Directions for this task ▸ Search string "header": state how many lines in the material below contain it, and nothing else.

Record set ▸
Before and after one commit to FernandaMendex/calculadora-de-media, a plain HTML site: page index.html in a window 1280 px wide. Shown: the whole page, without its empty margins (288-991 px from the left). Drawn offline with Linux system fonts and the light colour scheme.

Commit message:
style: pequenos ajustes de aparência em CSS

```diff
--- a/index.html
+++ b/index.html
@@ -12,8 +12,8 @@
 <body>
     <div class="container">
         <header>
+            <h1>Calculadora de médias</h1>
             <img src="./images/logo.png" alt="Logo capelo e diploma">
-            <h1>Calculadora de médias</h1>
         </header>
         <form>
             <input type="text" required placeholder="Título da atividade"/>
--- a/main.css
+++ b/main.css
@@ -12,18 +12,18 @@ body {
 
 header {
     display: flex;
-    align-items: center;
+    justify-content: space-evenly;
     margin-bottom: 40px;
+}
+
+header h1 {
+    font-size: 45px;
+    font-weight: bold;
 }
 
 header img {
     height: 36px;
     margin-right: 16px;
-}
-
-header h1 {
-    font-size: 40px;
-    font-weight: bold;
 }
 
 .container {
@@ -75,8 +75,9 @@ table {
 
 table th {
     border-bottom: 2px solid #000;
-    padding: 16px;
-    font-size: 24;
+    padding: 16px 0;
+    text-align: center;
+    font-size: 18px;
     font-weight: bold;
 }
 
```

==

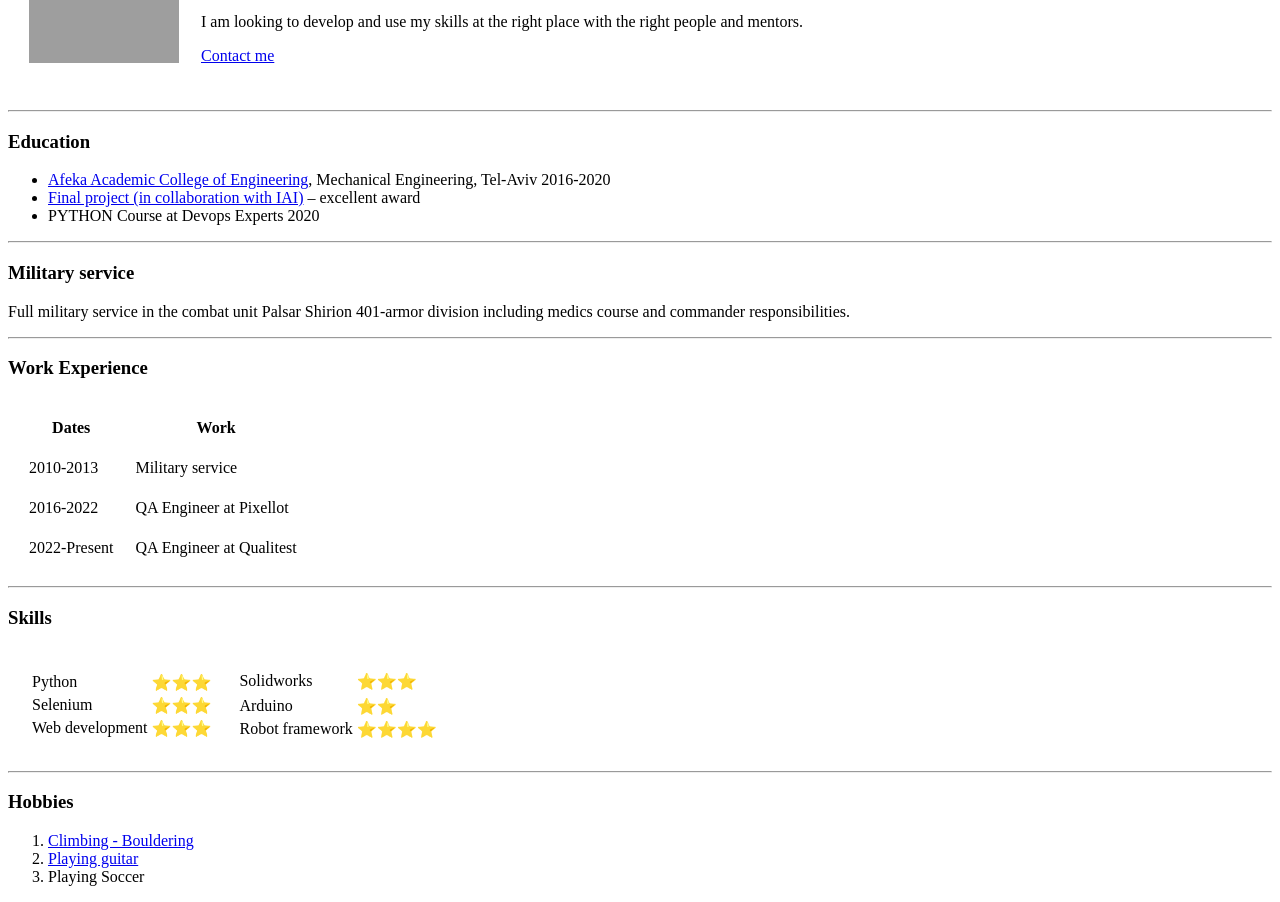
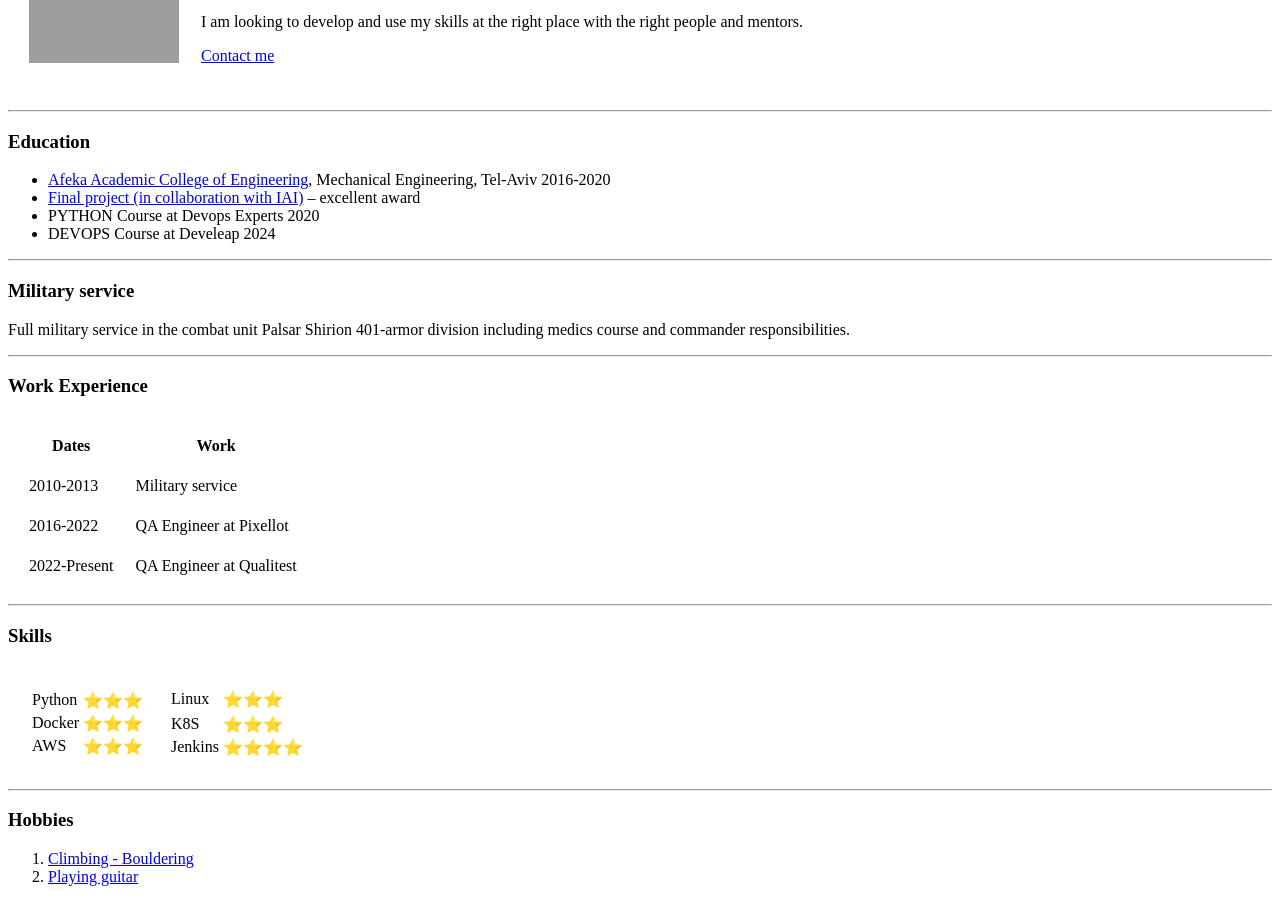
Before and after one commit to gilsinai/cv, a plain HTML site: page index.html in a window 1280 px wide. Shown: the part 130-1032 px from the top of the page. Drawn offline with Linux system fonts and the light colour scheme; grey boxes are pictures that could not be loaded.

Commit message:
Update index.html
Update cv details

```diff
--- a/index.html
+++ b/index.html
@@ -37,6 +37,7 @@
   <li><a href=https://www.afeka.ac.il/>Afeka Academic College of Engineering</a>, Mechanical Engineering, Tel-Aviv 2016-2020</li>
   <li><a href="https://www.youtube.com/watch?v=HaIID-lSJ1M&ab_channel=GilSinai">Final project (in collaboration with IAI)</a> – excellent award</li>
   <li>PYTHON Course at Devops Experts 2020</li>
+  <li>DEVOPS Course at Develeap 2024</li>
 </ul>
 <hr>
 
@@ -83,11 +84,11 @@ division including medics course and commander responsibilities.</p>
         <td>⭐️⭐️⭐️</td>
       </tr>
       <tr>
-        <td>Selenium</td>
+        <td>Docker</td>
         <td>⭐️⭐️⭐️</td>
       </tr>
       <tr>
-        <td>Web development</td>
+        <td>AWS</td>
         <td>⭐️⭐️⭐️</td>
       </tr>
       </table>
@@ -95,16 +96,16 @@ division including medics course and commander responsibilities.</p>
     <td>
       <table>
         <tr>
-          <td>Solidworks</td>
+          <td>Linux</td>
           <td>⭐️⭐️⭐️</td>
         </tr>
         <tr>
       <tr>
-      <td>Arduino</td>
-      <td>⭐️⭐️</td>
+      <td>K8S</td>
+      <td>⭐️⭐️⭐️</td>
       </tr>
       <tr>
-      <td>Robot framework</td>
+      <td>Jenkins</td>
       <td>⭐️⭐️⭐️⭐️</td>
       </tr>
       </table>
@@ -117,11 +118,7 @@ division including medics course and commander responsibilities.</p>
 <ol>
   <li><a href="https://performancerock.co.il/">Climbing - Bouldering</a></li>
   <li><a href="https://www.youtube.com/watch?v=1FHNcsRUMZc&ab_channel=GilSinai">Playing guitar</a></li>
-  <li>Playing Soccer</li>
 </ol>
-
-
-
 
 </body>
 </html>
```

Solution to this exercise ▸ 6